Cash-strapped McLaren Holdings Ltd. has recently sold some of its prized heritage car collection to Bahrain’s sovereign wealth fund Mumtalakat Holding Co. to raise capital.
The supercar maker was forced to seek an injection of funds after identifying “certain technical upgrades” on its Artura hybrid supercar that triggered delivery delays, McLaren said earlier this week during its third-quarter earnings. Its main shareholder — with Mumtalakat owning a near 60% stake — agreed to support the company with an additional £100 million ($123 million), the company said.
In addition to the launch of the Artura being postponed because of the COVID-19 pandemic, U.S. deliveries were pushed back in May 2021 because of issues with its software supplier and then, again, in December 2021, due to the limited supply of semiconductor chips.
Although McLaren did not divulge which vehicles it sold from its heritage collection, in its 2021 annual report, the company disclosed that it had 54 Formula 1 race cars and supercars in its coffers. It is not uncommon for the automaker to sell vehicles from collection from time to time.
McLaren continues talks surrounding future partnerships.
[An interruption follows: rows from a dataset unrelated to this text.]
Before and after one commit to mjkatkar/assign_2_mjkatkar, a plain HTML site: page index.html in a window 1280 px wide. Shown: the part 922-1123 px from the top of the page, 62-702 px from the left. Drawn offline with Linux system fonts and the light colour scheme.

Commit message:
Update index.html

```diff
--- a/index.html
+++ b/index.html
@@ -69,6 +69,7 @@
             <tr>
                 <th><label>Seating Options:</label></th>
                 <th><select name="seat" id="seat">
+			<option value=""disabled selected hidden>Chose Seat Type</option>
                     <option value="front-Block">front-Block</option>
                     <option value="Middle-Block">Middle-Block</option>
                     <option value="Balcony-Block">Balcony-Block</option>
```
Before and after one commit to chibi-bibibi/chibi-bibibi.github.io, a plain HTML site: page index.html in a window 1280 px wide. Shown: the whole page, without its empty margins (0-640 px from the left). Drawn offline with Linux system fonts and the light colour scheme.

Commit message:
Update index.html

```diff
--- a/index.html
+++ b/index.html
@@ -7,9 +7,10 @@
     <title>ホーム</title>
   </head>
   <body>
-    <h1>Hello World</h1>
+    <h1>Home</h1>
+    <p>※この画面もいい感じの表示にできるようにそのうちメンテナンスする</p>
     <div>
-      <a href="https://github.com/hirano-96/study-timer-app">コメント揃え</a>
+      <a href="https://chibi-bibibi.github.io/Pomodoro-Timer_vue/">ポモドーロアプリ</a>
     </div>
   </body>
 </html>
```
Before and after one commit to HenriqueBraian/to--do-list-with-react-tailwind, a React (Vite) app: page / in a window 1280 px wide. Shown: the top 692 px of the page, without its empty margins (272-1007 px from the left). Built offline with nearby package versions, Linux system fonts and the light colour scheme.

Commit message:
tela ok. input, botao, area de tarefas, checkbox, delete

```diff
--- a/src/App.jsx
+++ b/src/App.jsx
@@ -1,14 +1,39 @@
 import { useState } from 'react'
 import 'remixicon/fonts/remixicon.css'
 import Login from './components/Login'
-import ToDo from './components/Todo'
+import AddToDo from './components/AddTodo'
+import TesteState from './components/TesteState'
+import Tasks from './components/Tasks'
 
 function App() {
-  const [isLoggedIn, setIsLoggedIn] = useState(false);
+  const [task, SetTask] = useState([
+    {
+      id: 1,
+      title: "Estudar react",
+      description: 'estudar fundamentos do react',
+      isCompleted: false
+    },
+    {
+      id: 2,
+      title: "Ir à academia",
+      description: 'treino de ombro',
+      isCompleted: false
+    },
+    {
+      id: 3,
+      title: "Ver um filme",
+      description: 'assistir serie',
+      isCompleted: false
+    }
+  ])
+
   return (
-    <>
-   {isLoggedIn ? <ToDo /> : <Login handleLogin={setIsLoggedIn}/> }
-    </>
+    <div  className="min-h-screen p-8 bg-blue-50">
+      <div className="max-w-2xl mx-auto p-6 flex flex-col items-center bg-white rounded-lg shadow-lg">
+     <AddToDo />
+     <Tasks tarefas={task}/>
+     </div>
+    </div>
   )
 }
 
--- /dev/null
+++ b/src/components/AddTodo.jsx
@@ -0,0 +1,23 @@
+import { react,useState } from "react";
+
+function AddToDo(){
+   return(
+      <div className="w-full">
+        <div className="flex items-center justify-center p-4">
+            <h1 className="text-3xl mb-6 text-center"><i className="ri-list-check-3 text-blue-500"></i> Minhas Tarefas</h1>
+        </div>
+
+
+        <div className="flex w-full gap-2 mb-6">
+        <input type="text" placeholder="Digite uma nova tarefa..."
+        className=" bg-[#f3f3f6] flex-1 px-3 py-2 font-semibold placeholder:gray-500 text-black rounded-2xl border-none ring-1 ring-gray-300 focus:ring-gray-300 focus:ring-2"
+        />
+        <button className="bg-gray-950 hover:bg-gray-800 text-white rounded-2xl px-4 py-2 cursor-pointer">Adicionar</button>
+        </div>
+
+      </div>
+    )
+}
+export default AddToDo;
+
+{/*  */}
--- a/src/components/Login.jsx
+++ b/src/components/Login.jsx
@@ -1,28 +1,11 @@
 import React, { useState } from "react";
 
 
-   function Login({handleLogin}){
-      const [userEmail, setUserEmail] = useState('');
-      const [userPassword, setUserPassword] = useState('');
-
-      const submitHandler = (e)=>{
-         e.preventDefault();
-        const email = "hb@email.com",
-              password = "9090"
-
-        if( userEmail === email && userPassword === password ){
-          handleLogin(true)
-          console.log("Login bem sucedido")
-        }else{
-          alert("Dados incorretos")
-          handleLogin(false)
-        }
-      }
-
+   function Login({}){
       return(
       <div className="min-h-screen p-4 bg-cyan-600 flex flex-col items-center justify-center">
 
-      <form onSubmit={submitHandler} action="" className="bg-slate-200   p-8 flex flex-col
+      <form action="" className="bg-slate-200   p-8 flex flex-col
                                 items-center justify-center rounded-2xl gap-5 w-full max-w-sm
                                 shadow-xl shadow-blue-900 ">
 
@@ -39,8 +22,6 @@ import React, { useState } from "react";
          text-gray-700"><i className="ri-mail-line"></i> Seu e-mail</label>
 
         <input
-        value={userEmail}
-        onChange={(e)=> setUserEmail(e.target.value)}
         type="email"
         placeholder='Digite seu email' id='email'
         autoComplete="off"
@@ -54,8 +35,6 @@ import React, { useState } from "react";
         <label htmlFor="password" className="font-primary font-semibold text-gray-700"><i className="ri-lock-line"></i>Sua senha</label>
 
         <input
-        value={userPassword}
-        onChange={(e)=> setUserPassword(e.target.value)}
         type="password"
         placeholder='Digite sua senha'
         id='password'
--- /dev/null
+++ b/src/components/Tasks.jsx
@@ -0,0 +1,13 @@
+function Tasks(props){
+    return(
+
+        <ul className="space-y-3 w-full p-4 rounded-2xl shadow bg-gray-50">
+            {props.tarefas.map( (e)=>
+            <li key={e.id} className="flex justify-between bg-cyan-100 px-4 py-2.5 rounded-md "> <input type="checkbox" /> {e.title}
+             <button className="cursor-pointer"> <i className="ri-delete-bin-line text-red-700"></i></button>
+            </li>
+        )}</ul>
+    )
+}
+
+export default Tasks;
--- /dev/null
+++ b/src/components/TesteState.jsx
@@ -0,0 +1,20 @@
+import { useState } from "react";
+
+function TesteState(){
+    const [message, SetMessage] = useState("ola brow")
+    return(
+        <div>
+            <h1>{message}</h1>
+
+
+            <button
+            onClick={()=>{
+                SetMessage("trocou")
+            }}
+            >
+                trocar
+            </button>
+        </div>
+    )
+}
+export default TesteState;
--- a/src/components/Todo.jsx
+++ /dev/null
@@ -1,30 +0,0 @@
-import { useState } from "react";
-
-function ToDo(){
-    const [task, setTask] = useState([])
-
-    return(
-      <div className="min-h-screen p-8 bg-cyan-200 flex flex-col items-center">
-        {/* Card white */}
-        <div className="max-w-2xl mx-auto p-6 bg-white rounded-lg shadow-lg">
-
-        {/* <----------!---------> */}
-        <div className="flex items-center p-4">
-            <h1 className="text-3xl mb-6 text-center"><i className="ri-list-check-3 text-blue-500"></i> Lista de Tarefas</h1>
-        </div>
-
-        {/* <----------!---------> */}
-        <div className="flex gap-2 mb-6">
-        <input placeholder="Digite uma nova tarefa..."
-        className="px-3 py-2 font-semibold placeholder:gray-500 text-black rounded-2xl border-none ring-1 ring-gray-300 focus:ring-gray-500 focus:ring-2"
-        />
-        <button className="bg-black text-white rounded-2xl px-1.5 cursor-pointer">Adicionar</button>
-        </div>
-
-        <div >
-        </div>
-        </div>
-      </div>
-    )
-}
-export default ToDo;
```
With Porsche still shopping for a way into F1, McLaren surely seems a tempting option given the successes of its F1 effort in the last few years. But that does nothing to stop the losses the supercar firm is experiencing now.
In September, McLaren reported a loss of roughly $247 million for the first nine months of the year. A year ago, the company posted a loss of $87 million.
While the cars have been sold to Mumtalakat, they will remain under McLaren’s care at its headquarters. It is understood the brand hopes to buy back the vehicles in the future, although a repurchase option is not stipulated in the sale agreement.